Saturday, November 26, 2011

Finding Celan in Hamburg

I am one of those people who when I am in a city for a business trip I steal an hour or two for sheer pleasure and adventure. As a business person who moonlights as a poet it is a way for me to try to remember what matters most in my life and to reconnect with a part of me that is often dormant because of the demands of the world as it is. Last week I was in Hamburg on a business trip and Waltraud my wife came along staying with a cousin who lives in that humid but quite nice town.

Waltraud is sensible in a Teutonic way while I with my Italian sense of serendipity would just wander she researches and she found for me a transcendial moment. Waltraud found via the net an antiquarian bookstore Antiquariat Pabel right across from the great St Michael's church in Hamburg. The visit was transcendental for a few reasons. Pabel was founded by a man who was also the founder of the great Chicago Book Mart in the 1940's. This man was a Prisoner of war in the US from Germany and he turned that into one of the great bookstores in fact Chicago Book Mart was the progenitor of Guild Books (sadly dead) and Seminary Co-op (Thankfully still alive).

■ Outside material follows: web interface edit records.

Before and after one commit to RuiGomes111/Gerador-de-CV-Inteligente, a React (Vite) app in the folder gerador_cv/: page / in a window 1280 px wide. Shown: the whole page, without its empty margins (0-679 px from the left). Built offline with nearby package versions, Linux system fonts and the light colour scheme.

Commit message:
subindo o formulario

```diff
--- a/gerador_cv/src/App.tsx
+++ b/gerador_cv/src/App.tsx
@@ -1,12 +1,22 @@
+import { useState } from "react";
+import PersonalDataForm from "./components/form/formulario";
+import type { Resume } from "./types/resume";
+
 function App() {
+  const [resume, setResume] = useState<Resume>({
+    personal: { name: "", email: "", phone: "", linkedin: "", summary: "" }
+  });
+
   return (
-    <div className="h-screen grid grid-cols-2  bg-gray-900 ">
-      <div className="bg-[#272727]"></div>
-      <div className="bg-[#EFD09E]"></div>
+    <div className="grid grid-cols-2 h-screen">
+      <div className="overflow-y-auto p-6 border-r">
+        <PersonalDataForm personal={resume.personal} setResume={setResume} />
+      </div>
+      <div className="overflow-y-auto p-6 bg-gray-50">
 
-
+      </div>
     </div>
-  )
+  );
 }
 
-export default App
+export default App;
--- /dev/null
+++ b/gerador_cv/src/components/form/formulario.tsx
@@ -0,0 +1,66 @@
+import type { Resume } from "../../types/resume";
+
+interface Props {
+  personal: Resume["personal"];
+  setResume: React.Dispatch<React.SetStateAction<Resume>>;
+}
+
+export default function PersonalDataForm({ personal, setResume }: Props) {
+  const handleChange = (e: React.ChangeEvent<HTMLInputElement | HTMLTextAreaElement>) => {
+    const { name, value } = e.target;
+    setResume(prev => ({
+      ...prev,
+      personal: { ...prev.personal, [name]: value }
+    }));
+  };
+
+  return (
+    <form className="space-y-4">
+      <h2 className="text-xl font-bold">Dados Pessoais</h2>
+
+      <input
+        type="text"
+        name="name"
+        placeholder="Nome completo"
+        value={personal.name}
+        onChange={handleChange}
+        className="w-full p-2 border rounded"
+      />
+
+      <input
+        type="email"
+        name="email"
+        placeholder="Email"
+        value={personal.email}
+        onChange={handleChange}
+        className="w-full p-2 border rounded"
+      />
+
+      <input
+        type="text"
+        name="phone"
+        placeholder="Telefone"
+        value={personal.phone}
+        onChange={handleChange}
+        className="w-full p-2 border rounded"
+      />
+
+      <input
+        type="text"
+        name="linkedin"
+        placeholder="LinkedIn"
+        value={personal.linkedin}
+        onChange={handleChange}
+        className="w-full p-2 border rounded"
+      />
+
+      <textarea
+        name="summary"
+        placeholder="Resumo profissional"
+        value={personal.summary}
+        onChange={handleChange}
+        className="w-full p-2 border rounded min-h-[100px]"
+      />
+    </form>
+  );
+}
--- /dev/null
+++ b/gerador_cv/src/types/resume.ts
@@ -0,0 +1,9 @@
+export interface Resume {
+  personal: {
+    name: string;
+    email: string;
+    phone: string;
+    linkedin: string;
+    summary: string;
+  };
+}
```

Our visit to this great store was in short wonderful. The store is everything that a bibliophile desires. Shelves of the finest editions. a 1589 Erasmus, a Soncino Missal, Shakespeare First edition in Germany from 1709.

But what I found made my year. A 1952 first edition of Paul Celan. Celan is a poet that challenges and frustrates. He was what the Christians call a witness. Like Perpetua standing in the middle of the circus his life was a witness to a truth and his poetry was the formation of that witness. Celan was a bridge to so much from the Austro Hungarian world of Freud and Vienna to the post war world of Nuremburg he spans it all. The edition that I bought is Mohn und Gedachtnis (Poppy and Memory). It was the book that made Celan a poet and it was published by a German publisher from Stuttgart in 1952. Surely on paper and with ink that had once been used to print Nazi books and was now publishing the greatest poet, in German, in the 20th Century.

To have found this book in Hamburg. Sold to me by a wonderful bookseller who understands as he said to me that books are transitory that they are created things and that they have memory is a good answer to the iPadization of our literature. This small volume is printed as Celan wanted to be printed. It is a created thing and it sits on my shelf right next to Ezra Pound just to make sure that it inoculates the shelves.

We are entering a world of the transitory. It is only in moments like the one I had a week ago at Antiquariat Pabel that I again can feel my toes and my fingers are not numb.